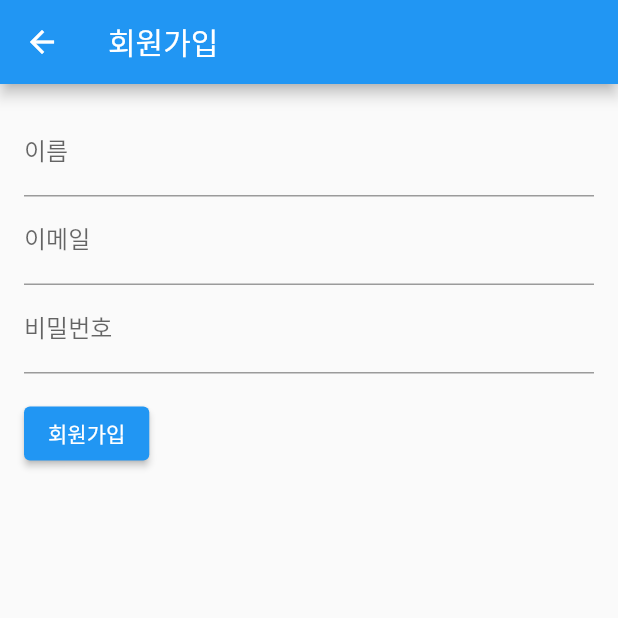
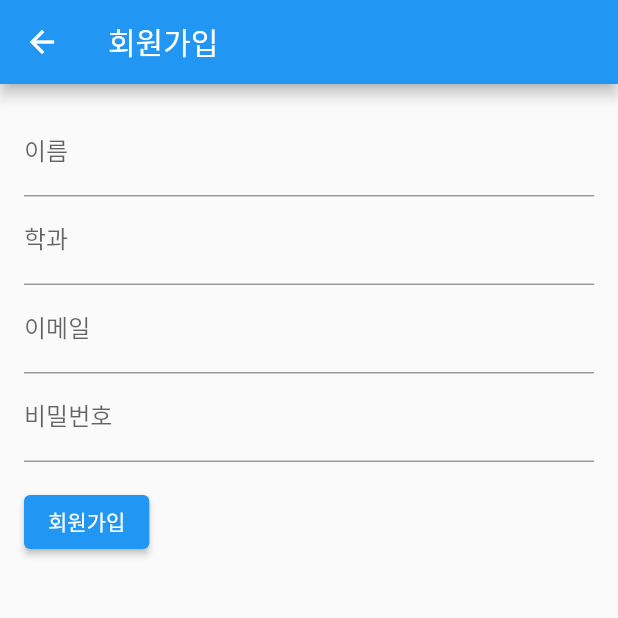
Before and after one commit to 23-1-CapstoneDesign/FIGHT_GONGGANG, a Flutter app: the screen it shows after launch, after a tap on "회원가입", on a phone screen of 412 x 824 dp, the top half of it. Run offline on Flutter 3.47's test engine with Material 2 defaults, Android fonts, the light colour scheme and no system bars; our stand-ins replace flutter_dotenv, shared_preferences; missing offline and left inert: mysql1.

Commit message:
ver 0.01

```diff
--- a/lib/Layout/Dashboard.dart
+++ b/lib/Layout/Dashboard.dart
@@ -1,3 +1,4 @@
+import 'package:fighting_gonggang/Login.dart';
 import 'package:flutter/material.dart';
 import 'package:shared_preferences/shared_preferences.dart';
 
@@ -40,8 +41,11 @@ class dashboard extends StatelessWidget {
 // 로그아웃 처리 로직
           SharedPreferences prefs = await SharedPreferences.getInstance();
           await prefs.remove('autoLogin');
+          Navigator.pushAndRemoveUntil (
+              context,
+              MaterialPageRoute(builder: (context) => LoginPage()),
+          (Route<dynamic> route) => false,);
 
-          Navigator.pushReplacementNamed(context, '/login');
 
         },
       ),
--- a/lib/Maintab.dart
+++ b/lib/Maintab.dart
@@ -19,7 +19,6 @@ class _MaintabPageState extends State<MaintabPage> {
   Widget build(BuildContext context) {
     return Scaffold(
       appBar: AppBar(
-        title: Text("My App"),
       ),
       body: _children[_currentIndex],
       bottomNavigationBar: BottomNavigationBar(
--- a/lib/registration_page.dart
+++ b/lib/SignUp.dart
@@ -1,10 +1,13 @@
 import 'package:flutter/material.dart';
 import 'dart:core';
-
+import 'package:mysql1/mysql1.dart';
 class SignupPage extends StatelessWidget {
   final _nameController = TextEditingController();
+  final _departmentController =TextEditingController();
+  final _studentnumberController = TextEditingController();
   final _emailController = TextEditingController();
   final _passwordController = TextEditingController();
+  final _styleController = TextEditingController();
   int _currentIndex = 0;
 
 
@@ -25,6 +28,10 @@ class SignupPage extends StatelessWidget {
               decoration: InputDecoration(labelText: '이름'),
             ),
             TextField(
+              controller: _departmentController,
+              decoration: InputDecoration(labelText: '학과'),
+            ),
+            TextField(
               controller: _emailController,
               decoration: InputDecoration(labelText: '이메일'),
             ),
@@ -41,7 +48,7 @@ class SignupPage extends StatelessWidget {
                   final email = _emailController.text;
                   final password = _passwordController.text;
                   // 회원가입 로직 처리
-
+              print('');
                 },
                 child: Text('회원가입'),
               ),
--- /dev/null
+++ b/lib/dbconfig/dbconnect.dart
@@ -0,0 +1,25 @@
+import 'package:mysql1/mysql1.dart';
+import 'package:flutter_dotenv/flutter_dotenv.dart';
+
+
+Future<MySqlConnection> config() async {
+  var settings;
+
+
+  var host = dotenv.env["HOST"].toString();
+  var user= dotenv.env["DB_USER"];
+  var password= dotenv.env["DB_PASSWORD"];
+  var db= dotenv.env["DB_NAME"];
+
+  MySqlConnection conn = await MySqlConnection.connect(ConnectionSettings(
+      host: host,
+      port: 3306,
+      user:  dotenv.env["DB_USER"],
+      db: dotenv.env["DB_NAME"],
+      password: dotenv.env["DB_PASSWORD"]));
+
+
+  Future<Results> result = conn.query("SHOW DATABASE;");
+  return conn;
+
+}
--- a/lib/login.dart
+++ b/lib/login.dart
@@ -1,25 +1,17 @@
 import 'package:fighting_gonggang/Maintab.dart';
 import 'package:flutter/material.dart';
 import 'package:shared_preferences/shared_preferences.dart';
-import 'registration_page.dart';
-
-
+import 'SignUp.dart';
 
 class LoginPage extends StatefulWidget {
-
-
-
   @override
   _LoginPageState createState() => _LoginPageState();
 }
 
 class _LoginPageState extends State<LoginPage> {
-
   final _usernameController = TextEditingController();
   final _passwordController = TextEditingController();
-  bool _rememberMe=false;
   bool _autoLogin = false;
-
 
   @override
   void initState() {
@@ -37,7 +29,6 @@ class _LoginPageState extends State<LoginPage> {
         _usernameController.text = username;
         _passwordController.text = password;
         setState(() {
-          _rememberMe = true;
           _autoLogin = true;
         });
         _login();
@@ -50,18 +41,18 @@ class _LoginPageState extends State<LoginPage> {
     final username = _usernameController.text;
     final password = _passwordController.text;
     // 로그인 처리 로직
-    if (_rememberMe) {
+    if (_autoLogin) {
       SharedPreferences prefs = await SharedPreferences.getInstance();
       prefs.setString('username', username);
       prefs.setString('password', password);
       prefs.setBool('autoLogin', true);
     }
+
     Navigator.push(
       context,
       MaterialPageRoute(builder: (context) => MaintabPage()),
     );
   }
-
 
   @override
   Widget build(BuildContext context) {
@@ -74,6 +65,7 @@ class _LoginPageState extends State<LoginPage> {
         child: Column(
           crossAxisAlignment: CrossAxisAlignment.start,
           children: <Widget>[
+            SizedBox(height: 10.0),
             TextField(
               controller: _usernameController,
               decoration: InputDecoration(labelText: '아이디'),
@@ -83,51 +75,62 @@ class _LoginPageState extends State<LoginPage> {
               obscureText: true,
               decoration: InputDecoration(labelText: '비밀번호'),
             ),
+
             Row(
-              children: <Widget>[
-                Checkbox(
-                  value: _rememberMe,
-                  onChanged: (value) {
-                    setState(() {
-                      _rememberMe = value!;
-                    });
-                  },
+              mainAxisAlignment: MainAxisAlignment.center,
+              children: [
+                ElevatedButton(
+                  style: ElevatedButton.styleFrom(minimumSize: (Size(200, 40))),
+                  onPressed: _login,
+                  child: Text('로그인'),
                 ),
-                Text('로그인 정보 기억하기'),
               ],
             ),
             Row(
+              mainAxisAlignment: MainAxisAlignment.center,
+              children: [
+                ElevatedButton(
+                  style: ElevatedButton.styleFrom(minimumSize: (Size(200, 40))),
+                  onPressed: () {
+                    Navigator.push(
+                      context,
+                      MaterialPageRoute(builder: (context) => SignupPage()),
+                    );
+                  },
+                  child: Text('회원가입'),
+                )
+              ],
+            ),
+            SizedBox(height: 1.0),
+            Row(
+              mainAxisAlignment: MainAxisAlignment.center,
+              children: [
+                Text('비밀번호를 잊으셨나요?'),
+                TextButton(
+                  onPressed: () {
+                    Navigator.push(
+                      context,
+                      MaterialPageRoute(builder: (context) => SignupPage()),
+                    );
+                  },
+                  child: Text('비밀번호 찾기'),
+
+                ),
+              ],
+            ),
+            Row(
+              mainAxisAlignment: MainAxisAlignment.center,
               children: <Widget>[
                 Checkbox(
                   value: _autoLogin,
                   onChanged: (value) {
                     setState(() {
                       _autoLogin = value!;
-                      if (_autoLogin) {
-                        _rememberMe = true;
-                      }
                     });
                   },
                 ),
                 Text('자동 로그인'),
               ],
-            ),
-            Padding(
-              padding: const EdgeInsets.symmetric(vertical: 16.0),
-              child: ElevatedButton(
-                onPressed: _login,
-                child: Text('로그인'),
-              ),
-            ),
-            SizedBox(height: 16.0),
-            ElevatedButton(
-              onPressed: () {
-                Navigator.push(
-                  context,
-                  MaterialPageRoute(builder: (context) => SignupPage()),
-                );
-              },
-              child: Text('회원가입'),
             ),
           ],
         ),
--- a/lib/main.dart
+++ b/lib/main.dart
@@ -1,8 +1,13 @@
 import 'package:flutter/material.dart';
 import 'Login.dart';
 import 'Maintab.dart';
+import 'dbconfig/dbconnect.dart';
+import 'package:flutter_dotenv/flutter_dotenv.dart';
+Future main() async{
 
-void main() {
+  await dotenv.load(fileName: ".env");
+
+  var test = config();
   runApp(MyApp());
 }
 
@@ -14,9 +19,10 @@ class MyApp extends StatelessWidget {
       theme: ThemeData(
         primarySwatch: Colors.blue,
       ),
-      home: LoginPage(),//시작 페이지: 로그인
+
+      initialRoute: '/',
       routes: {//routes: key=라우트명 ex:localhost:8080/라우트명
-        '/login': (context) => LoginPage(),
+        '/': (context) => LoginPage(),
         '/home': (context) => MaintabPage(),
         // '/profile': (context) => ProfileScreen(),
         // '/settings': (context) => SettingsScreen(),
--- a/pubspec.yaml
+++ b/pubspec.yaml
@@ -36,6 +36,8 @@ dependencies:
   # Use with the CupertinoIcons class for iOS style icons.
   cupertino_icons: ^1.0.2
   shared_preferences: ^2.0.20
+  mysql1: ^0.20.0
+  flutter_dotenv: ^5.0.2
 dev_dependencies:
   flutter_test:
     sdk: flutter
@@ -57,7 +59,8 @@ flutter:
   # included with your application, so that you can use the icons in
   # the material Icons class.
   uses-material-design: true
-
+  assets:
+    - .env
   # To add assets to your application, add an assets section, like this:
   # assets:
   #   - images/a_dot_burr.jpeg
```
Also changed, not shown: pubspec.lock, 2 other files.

+--

Description of the task: For this exercise, copy each line from the listing above that has the word "StatelessWidget".

Solution:
@@ -40,8 +41,11 @@ class dashboard extends StatelessWidget {
 class SignupPage extends StatelessWidget {
@@ -25,6 +28,10 @@ class SignupPage extends StatelessWidget {
@@ -41,7 +48,7 @@ class SignupPage extends StatelessWidget {
@@ -14,9 +19,10 @@ class MyApp extends StatelessWidget {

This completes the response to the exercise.